**Provided data**
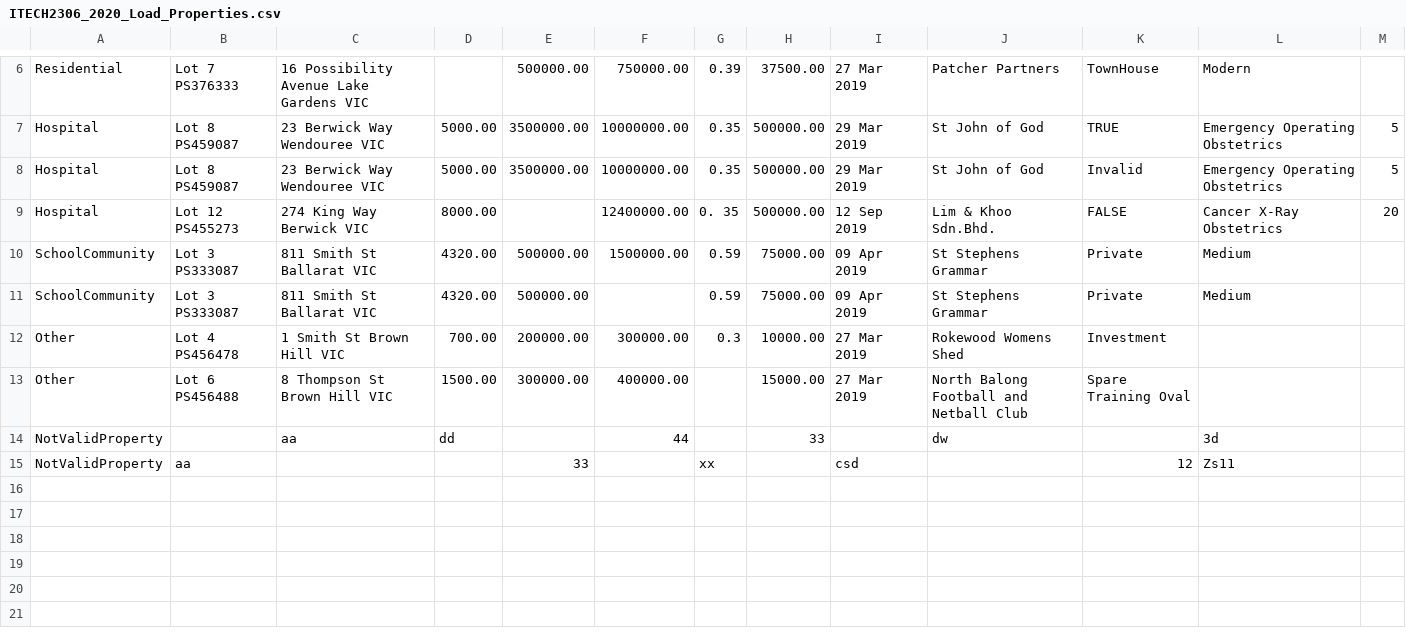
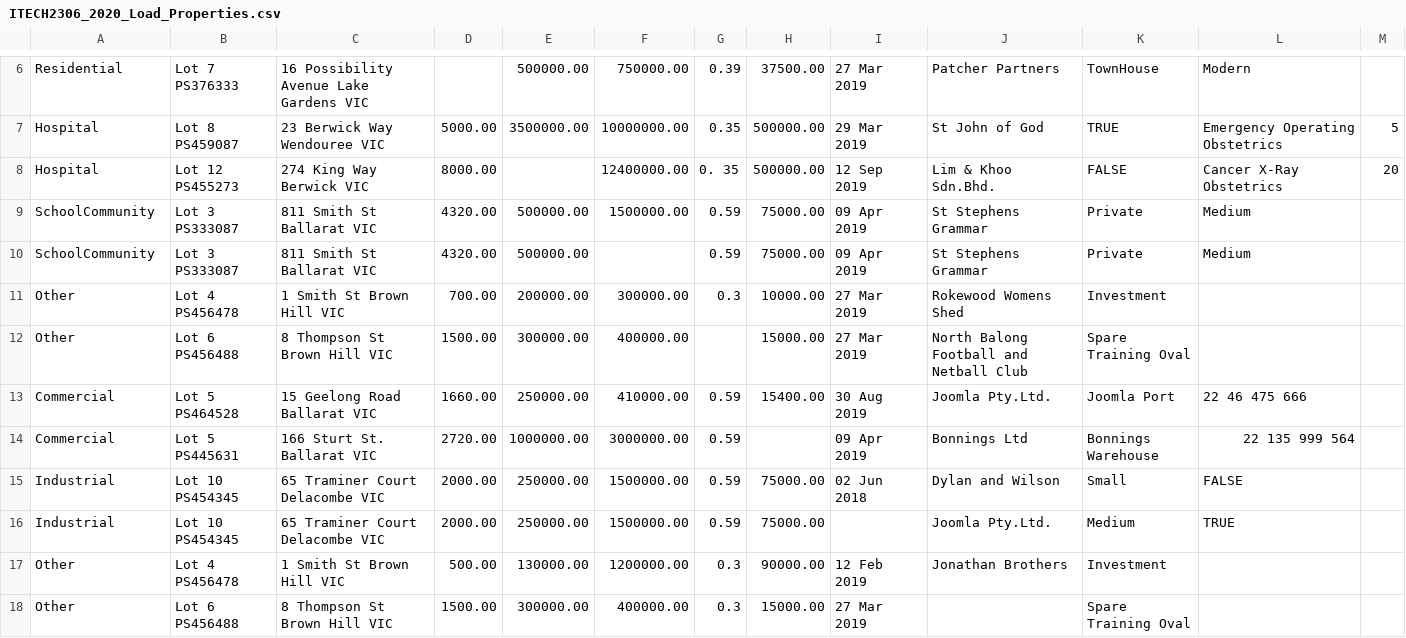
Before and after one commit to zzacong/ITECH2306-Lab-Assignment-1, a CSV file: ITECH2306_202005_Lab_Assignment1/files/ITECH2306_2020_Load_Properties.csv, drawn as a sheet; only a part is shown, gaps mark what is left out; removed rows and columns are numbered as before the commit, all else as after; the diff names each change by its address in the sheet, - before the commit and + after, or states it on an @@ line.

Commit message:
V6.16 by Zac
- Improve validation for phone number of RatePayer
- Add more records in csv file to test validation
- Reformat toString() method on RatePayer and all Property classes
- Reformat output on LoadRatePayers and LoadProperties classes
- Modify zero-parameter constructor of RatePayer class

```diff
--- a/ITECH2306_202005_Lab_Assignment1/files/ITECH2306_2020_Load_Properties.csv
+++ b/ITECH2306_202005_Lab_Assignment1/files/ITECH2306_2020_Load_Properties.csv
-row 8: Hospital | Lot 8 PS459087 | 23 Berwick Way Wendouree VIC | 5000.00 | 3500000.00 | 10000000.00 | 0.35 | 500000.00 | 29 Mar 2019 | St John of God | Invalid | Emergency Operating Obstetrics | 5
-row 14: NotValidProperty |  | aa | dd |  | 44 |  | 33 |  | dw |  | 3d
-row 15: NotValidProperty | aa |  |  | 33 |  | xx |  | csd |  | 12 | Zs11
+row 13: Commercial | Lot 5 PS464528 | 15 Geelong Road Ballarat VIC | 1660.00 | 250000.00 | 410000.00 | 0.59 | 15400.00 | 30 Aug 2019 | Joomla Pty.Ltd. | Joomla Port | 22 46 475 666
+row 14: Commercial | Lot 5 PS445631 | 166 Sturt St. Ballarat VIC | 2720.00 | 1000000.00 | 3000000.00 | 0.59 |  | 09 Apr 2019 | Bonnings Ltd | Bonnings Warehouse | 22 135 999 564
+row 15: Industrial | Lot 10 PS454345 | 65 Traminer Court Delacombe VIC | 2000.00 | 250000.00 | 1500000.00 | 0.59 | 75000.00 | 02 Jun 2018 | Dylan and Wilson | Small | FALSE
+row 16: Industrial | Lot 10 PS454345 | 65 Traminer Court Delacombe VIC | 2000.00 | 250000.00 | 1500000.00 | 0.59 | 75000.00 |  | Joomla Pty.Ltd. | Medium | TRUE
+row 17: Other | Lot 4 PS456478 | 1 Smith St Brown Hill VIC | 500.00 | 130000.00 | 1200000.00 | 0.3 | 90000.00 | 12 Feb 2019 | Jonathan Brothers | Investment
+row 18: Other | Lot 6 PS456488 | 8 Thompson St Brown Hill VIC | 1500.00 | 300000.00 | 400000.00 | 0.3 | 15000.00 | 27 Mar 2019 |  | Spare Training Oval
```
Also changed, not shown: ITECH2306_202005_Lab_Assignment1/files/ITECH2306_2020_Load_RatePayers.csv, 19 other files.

**Exercise goal**
Look above for lines with the word "shown" and copy them all.

**Result**
Before and after one commit to zzacong/ITECH2306-Lab-Assignment-1, a CSV file: ITECH2306_202005_Lab_Assignment1/files/ITECH2306_2020_Load_Properties.csv, drawn as a sheet; only a part is shown, gaps mark what is left out; removed rows and columns are numbered as before the commit, all else as after; the diff names each change by its address in the sheet, - before the commit and + after, or states it on an @@ line.
Also changed, not shown: ITECH2306_202005_Lab_Assignment1/files/ITECH2306_2020_Load_RatePayers.csv, 19 other files.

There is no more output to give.